Palantir Will Pay You To Ethically Hack Their Software
The Best Offense Is Defense
Part of any good software is making sure that it is difficult to hack into it. There are millions of people across the world launching cybersecurity attacks - its why we have entire public companies dedicated to providing solutions for cybersecurity.
Palantir is one of the companies that genuinely cares about user privacy, data, and the relationship data has to ethics and security. As a result, they have officially launched a campaign in collaboration with HackerOne, which is a company that helps make sure other companies can track and manage how easy or hard it may be for their software to get hacked into.
Palantir will be providing monetary incentives to those who find major issues with their software while trying to hack into it.
$250 for low issues, $2000 for medium issues, $5000 for high issues, and $10,000 for critical issues.
Details are below and also on this website:
Palantir provides rewards to vulnerability reporters at its discretion. Our minimum reward is $250 USD.
Our rewards are based on severity per CVSS (the Common Vulnerability Scoring Standard). Please note these are general guidelines and Palantir reserves the right to adjust the bounty depending upon the severity of the vulnerability reported and quality of the report.
Any public (Internet-facing) infrastructure owned and operated by Palantir. This is an expansive scope to help you identify security issues in any Internet-facing infrastructure we run.
All domains and subdomains owned and operated by Palantir are included within the scope. These may include, but are not limited to:
All assets and services on these, and other Palantir-owned domains (unless otherwise noted as out-of-scope) may be eligible for awards.
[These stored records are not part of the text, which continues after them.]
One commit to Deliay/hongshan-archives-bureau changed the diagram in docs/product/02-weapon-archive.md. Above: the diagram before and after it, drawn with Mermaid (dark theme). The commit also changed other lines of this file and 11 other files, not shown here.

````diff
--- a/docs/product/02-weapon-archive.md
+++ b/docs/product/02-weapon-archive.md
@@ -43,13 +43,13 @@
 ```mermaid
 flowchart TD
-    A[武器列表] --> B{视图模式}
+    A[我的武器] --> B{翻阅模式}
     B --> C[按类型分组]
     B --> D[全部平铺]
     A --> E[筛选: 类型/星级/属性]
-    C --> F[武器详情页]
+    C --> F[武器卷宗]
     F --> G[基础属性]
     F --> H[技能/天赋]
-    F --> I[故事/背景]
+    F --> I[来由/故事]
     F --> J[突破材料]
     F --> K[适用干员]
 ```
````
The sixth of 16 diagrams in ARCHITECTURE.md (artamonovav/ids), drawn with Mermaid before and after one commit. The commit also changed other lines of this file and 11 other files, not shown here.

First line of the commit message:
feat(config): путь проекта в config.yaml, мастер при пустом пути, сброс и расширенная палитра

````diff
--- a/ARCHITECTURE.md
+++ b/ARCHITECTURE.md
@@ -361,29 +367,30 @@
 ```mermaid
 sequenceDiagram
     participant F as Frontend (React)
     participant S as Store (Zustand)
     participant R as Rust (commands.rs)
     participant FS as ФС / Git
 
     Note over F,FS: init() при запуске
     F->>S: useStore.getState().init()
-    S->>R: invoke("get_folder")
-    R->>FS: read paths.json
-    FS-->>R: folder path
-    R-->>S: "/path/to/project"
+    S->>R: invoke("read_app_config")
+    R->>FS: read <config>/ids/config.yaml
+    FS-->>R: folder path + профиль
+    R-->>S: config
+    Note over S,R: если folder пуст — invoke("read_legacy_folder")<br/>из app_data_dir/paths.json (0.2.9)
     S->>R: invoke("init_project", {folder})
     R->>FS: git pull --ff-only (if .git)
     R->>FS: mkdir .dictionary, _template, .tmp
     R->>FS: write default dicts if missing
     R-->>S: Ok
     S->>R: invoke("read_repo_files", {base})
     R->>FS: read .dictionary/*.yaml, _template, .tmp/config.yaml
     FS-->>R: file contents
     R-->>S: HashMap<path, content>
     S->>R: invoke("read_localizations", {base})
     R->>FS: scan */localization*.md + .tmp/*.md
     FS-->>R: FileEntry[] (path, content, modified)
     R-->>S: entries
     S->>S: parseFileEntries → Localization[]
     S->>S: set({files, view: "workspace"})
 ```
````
This may include cloud resources, firewalls, network devices, servers, and other assets or applications.
Any public cloud (e.g. Amazon AWS, Microsoft Azure) resource or infrastructure operated and managed by Palantir.
Public cloud storage accounts. (e.g. AWS S3 buckets, Azure data blobs)
Public cloud compute servers. (e.g. AWS EC2 instances, Azure Virtual Machines)
If you know how to hack, it might be worth applying!